Zones Urbaines Sensibles (ZUS), consisting of Kristian Koreman and Elma van Boxel, has become renowned for applying unconventional strategies and radical forms of city-making. In their latest book, the architects take you on a journey of projects that didn’t only impact their immediate surroundings, but also transformed the very nature of city-making.
Rotterdam as their pivot of creation had laid the ground for ZUS to develop an understanding of cities being in continuous transformation without ever aiming at being a complete version. One of their showcases named Luchtsingel is a 390-meter wooden bridge in the heart of Rotterdam reconnecting three areas that had formerly been detached from each other since the aftermath of World War II. Apart from being an eye-catcher colored in bright-yellow, the bridge has another interesting story about its origins — funded by 10,000 people, Luchtsingel is one of the world’s first examples of crowdfunded urbanism. The withdrawal of governments and turbulent market forces made the architects realize that new methods of planning and design needed to be applied.
Should we continue thinking in terms of static spaces, robust infrastructure, and large-scale territorial approaches? Are buildings increasingly becoming containers of temporary use instead of symbolic expressions of a static identity? In City Of Permanent Temporality, ZUS calls for a city-making that entwines the constantly changing dynamic nature of cities into its architecture, which tends to be inclined to a static long-term approach. A mindset that leaves things open instead of pinning them down is a prerequisite for a city of permanent temporality. A city that permanently evolves through temporary interventions merges thinking and doing, allowing for better control over its unpredictable.
ZUS came up with a multitude of temporary urban interventions to revitalize vacant buildings and underused spaces surrounding their Luchtsingel project.
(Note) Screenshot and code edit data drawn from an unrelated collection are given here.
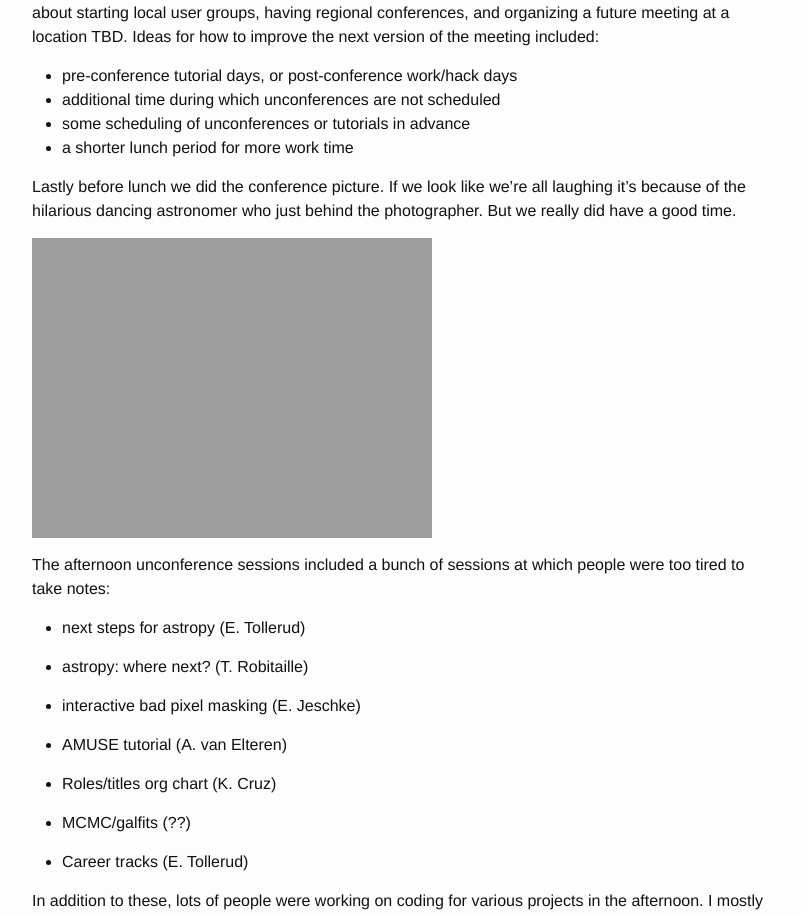
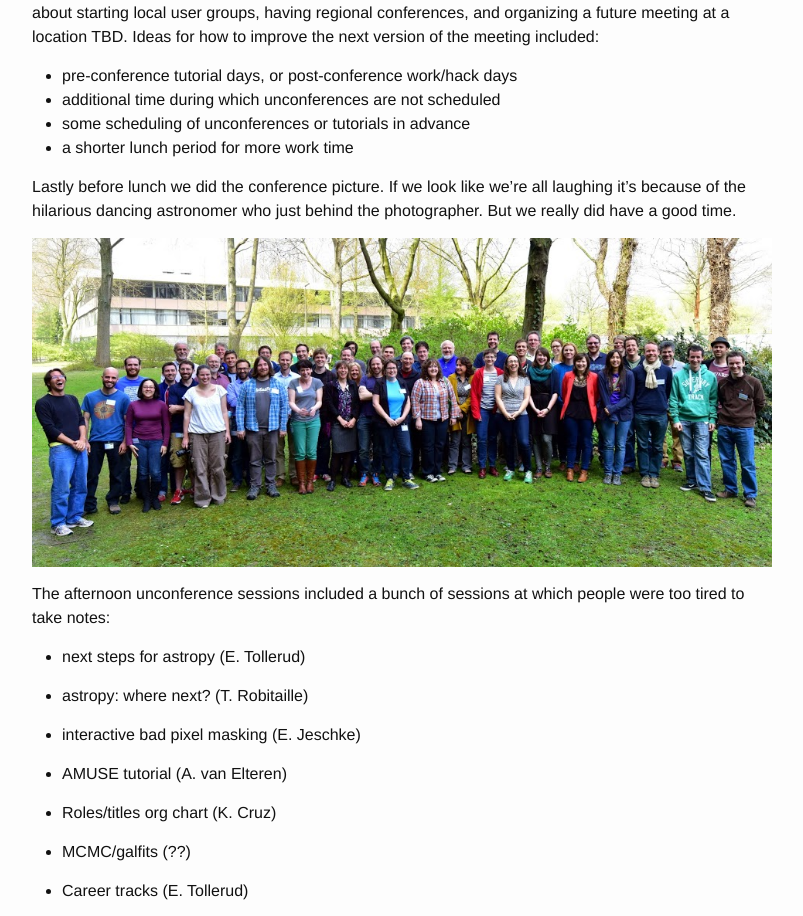
Before and after one commit to PBarmby/PBarmby.github.io, a Jekyll site: the page built from _posts/2015-04-24-Python-in-Astronomy-Day-5.markdown, in a window 1280 px wide. Shown: the part 1278-2194 px from the top of the page, without its empty margins (238-1041 px from the left). Built offline with Jekyll 4.4.1, drawn with Linux system fonts in a browser that asks for light colours.

Commit message:
fixed picture

```diff
--- a/_posts/2015-04-24-Python-in-Astronomy-Day-5.markdown
+++ b/_posts/2015-04-24-Python-in-Astronomy-Day-5.markdown
@@ -45,7 +45,7 @@ Ideas for how to improve the next version of the meeting included:
 Lastly before lunch we did the conference picture. If we look like we're all laughing it's because of the hilarious
 dancing astronomer who just behind the photographer. But we really did have a good time.
 
-![Python in Astronomy 2015, credit: P. Teuben]({{ site.url }}/stuff/teuben_pyastro15.jpg)
+![Python in Astronomy 2015, credit: P. Teuben]({{ site.url }}/stuff/teuben_conf.jpg)
 
 
 The afternoon unconference sessions included a bunch of sessions at which people were too tired to take notes:
```
Also changed, not shown: stuff/teuben_conf.JPG (added).
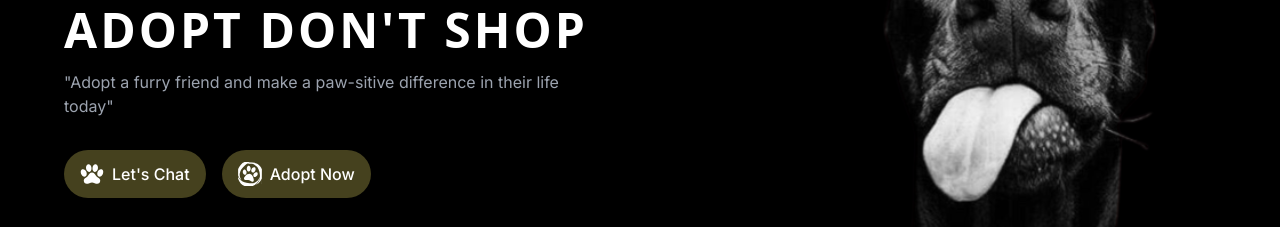
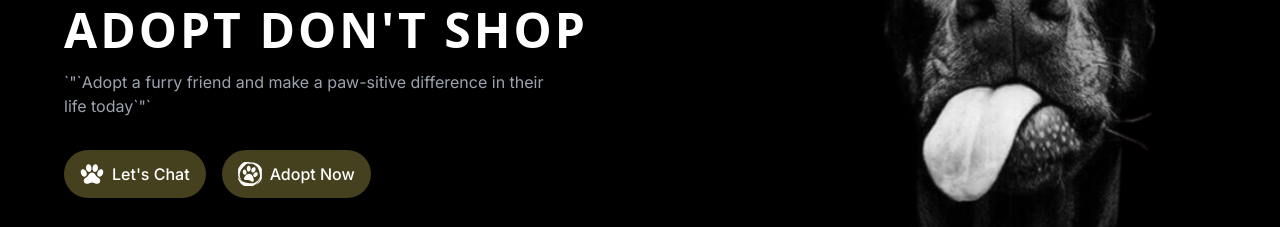
Before and after one commit to Muees99/Pet-Adoption, a Next.js app: page / in a window 1280 px wide. Shown: the part 288-515 px from the top of the page. Built offline with nearby package versions, Linux system fonts and the light colour scheme.

Commit message:
Hero and Vercel

```diff
--- a/app/components/Hero/index.tsx
+++ b/app/components/Hero/index.tsx
@@ -29,8 +29,8 @@ function Hero() {
                   transition={{ duration: 0.5, delay: 0.4 }}
                   className="font-normal mt-4 text-gray-400 sm:w-[500px] w-full"
                 >
-                  "Adopt a furry friend and make a paw-sitive difference in
-                  their life today"
+                  `&quot;`Adopt a furry friend and make a paw-sitive difference
+                  in their life today`&quot;`
                 </motion.p>
 
                 <motion.div
```
Also changed, not shown: 1 other file (tests, documents, lock files or other folders).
The catchword here is place-making: a way of giving places meaning through various methods, activating them with new functions and light constructions. Ranging from the reappropriation of vacant office space, and the transformation of a rooftop, the architects found many several ways to temporarily re-use the empty space.
The book succeeds in providing a detailed insight into the rationale of their work approach. Written like journal entries, the authors managed to show that though despite cities becoming more and more flexible and innovation-driven places, urban planners often fail to incorporate these dynamics. This trend is likely to create a mismatch between the built environment and the actual use patterns of the city. Spaces — be they public or private — are being used in a less predictable manner, hence confounding the roles of architects and planners.
City of Permanent Temporality
Authors: Elma van Boxel, Kristian Koreman
Release date: January 2019
Format: 21 × 26 cm
Features: full color, hardcover, 440 pages